Posted by edort on May 18, 2006 at 1:33 PM PDT

I just came back from a panel discussion titled "Java Technology, AJAX, Web 2.0, and SOA". The session brought together four pretty savvy guys in the web application and web framework world: Rod Johnson, CEO of Interface 21 and creator of the Spring Framework; Dion Hinchcliffe, co-founder and CTO of Sphere of Influence, an enterprise architecture firm; John MacDonald, a principal in Sabre Holdings (Sabre is responsible for many of the major applications in the airline travel industry); and Craig McClanahan, Senior Engineer at Sun and architect of Sun's Java Studio Creator product (McClanahan was also co-spec lead for JSF 1.1 and is the original developer of Apache Struts). The session was moderated by Deepak Alur and Dan Malks of JackBe, an AJAX solutions provider.

I thought this was a pretty good session. One refreshing thing I heard from Malks is that he and Alur conceived of the session because they were confused by a lot of the newly emerging terminology and ideas related to Web 2.0, web services, and the like. In fact, they kept a slide up during the entire session that showed many of the buzz words, like "mashup", and acroynms that architects and developers inevitably sprinkle into their talk these days. It's comforting to know that I'm not the only one confused by a lot of this.
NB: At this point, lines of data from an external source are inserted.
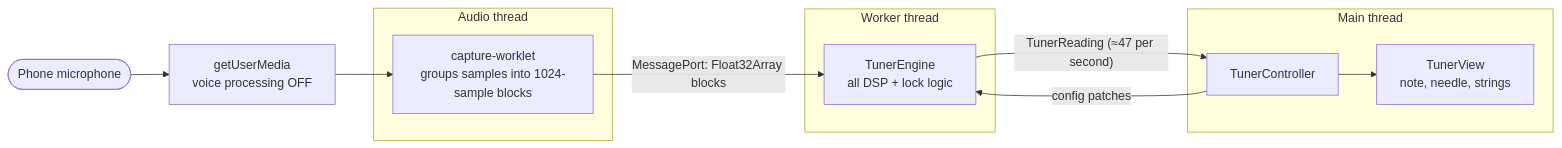
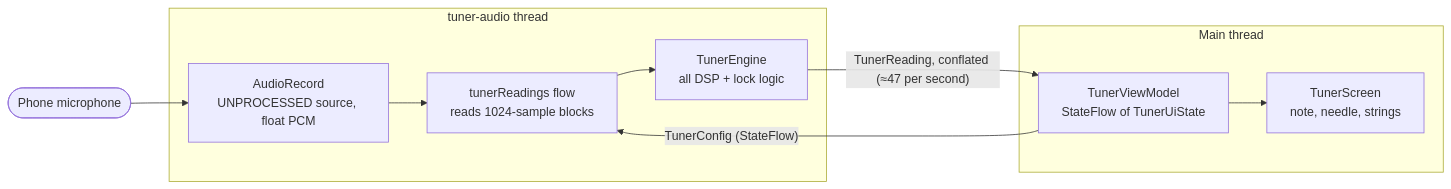
One commit to alfonslm/tuner changed the first of 3 diagrams in docs/ARCHITECTURE.md. Above: the diagram before and after it, drawn with Mermaid. The commit also changed other lines of this file and 87 other files, not shown here.

````diff
--- a/docs/ARCHITECTURE.md
+++ b/docs/ARCHITECTURE.md
@@ -23,17 +30,13 @@
 ```mermaid
 flowchart LR
-  mic([Phone microphone]) --> gum[getUserMedia<br/>voice processing OFF]
-  subgraph audio [Audio thread]
-    wl[capture-worklet<br/>groups samples into 1024-sample blocks]
-  end
-  subgraph worker [Worker thread]
-    eng[TunerEngine<br/>all DSP + lock logic]
+  mic([Phone microphone]) --> rec[AudioRecord<br/>UNPROCESSED source, float PCM]
+  subgraph audio [tuner-audio thread]
+    rec --> pipe[tunerReadings flow<br/>reads 1024-sample blocks]
+    pipe --> eng[TunerEngine<br/>all DSP + lock logic]
   end
   subgraph main [Main thread]
-    ctl[TunerController] --> view[TunerView<br/>note, needle, strings]
+    vm[TunerViewModel<br/>StateFlow of TunerUiState] --> ui[TunerScreen<br/>note, needle, strings]
   end
-  gum --> wl
-  wl -- "MessagePort: Float32Array blocks" --> eng
-  eng -- "TunerReading (≈47 per second)" --> ctl
-  ctl -- "config patches" --> eng
+  eng -- "TunerReading, conflated (≈47 per second)" --> vm
+  vm -- "TunerConfig (StateFlow)" --> pipe
 ```
````
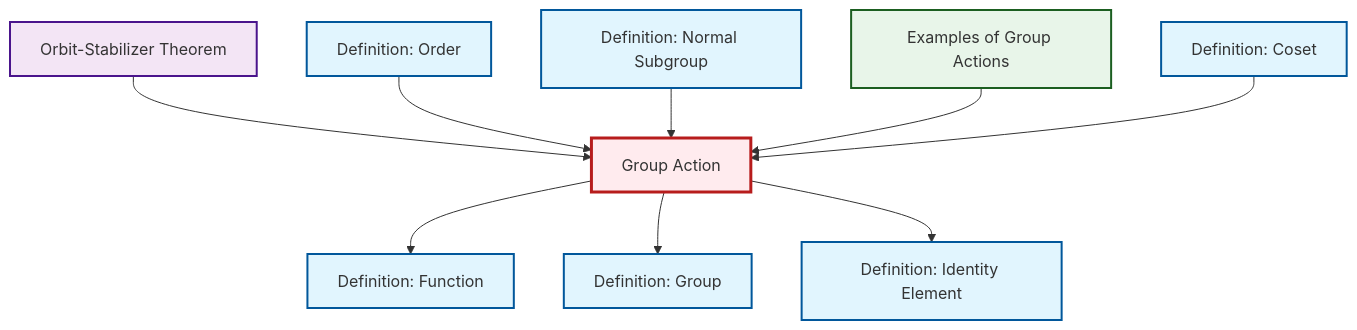
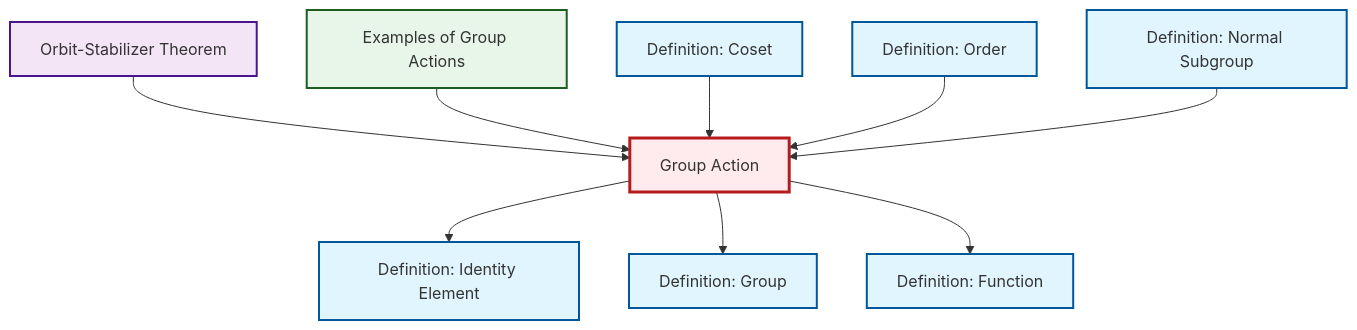
The diagram in content/en/algebra/def-group-action.qmd (RK0429/ModernMath), drawn with Mermaid before and after one commit. The commit also changed other lines of this file and 328 other files, not shown here.

````diff
--- a/content/en/algebra/def-group-action.qmd
+++ b/content/en/algebra/def-group-action.qmd
@@ -61,35 +61,35 @@
 ```{mermaid}
 %%| fig-cap: "Local dependency graph"
 graph TD
     classDef definition fill:#e1f5fe,stroke:#01579b,stroke-width:2px
     classDef theorem fill:#f3e5f5,stroke:#4a148c,stroke-width:2px
     classDef axiom fill:#fff3e0,stroke:#e65100,stroke-width:2px
     classDef example fill:#e8f5e9,stroke:#1b5e20,stroke-width:2px
     classDef current fill:#ffebee,stroke:#b71c1c,stroke-width:3px
+    ex-group-action-examples["Examples of Group Actions"]:::example
     def-coset["Definition: Coset"]:::definition
     def-normal-subgroup["Definition: Normal Subgroup"]:::definition
+    def-identity-element["Definition: Identity Element"]:::definition
+    def-group-action["Group Action"]:::definition
+    thm-orbit-stabilizer["Orbit-Stabilizer Theorem"]:::theorem
     def-order["Definition: Order"]:::definition
-    ex-group-action-examples["Examples of Group Actions"]:::example
     def-function["Definition: Function"]:::definition
-    thm-orbit-stabilizer["Orbit-Stabilizer Theorem"]:::theorem
-    def-identity-element["Definition: Identity Element"]:::definition
     def-group["Definition: Group"]:::definition
-    def-group-action["Group Action"]:::definition
     thm-orbit-stabilizer --> def-group-action
-    def-order --> def-group-action
-    def-group-action --> def-function
-    def-normal-subgroup --> def-group-action
     ex-group-action-examples --> def-group-action
-    def-group-action --> def-group
     def-coset --> def-group-action
     def-group-action --> def-identity-element
+    def-order --> def-group-action
+    def-group-action --> def-group
+    def-normal-subgroup --> def-group-action
+    def-group-action --> def-function
     class def-group-action current
+    click ex-group-action-examples "ex-group-action-examples.html" "Go to Examples of Group Actions"
     click def-coset "def-coset.html" "Go to Coset definition"
     click def-normal-subgroup "def-normal-subgroup.html" "Go to Normal Subgroup definition"
+    click def-identity-element "def-identity-element.html" "Go to Identity Element definition"
+    click thm-orbit-stabilizer "thm-orbit-stabilizer.html" "Go to Orbit-Stabilizer Theorem"
     click def-order "def-order.html" "Go to Order definition"
-    click ex-group-action-examples "ex-group-action-examples.html" "Go to Examples of Group Actions"
     click def-function "def-function.html" "Go to Function definition"
-    click thm-orbit-stabilizer "thm-orbit-stabilizer.html" "Go to Orbit-Stabilizer Theorem"
-    click def-identity-element "def-identity-element.html" "Go to Identity Element definition"
     click def-group "def-group.html" "Go to Group definition"
 ```
````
This was a question and answer session. Some of the questions came from Alur and Malks, some from the audience. Here are some of the Q&As I found particularly interesting. Note that I can't write fast and my memory ain't what it used to be. So what I've recorded is incomplete at best and perhaps incorrect at points.
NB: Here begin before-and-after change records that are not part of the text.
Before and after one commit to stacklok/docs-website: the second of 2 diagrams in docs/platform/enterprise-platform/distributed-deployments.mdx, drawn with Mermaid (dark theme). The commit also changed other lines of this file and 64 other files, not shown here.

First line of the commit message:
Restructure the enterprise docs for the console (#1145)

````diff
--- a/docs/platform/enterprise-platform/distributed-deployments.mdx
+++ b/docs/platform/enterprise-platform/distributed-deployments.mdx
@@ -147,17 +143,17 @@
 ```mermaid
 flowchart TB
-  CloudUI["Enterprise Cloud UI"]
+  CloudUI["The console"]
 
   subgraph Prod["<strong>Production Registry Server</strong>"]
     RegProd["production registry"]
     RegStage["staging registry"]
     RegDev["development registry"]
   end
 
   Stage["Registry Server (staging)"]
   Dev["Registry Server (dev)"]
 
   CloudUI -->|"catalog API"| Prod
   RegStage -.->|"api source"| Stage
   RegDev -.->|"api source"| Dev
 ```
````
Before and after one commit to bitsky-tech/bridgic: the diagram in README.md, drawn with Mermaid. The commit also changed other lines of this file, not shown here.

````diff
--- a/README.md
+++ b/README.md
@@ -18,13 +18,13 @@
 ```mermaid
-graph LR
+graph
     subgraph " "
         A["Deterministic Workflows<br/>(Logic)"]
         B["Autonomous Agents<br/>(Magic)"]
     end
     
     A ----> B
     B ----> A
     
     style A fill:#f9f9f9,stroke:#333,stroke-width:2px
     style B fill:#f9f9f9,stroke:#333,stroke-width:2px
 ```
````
Malks: What do you think is the relevance of Web 2.0 to your business?

Hinchcliffe: What we're really seeing in Web 2.0 is the 2-way web, where people are contributing as much content as they're consuming. It's a social networking phenomenon.
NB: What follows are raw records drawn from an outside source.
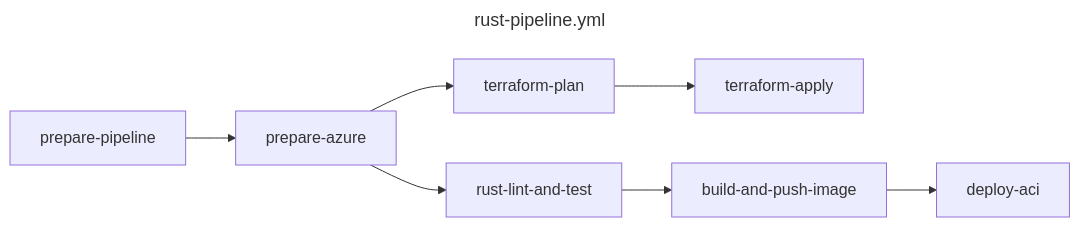
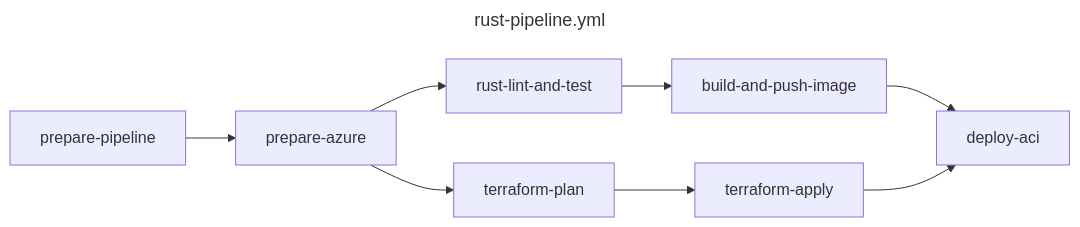
One commit to lerpz-com/github-actions changed the diagram in README.md. Above: the diagram before and after it, drawn with Mermaid. The commit also changed 2 other files, not shown here.

Commit message:
Output TF plan

````diff
--- a/README.md
+++ b/README.md
@@ -11,12 +11,13 @@
 ```mermaid
 ---
 title: rust-pipeline.yml
 ---
 flowchart LR;
     PP[prepare-pipeline] --> PA[prepare-azure]
     PA --> TP[terraform-plan]
     TP --> TA[terraform-apply]
     PA --> RLAT[rust-lint-and-test]
     RLAT --> BAPI[build-and-push-image]
     BAPI --> DA[deploy-aci]
+    TA --> DA
 ```
````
McClanahan: Web 2.0 is a lot of technologies that we've had for years but that are now coming into general use.

Johnson: To me, the interesting thing about Web 2.0 is that it's finally happening. I've worked for clients like the Financial Times who moved in the late 90s to a highly interactive, highly JavaScript-driven site. But by 2000 they pushed back to a pretty static site. They were back to where they were in the early 90s. So it's good to see that the push for interactivity has returned.

Audience: What about the move to easier, lightweight frameworks?

Hinchcliffe: What we have to deal with right now is different abstractions: Java, XML, SQL, ... The move to a single abstraction such as Ruby on Rails is good.

McClanahan: We haven't matured as much on the client side as on the server side.

Malks: What is Sabre doing to open up some of it applications as web services?

MacDonald: We've made more than 60 applications available as web services. But we're finding that people are using them in unintended ways, ways that the services were never intended for. So that's exposing some problems.

Malks: Are we at the point yet where our companies can completely model their business with an object model?

Johnson: It's difficult because most business have everything. One client I work with has 43 seperate systems based on 9 radically different technologies.

Audience: What advice would you give a J2EE developer who wants to develop Web 2.0 applications?

Hinchcliffe: Design for unexpected uses.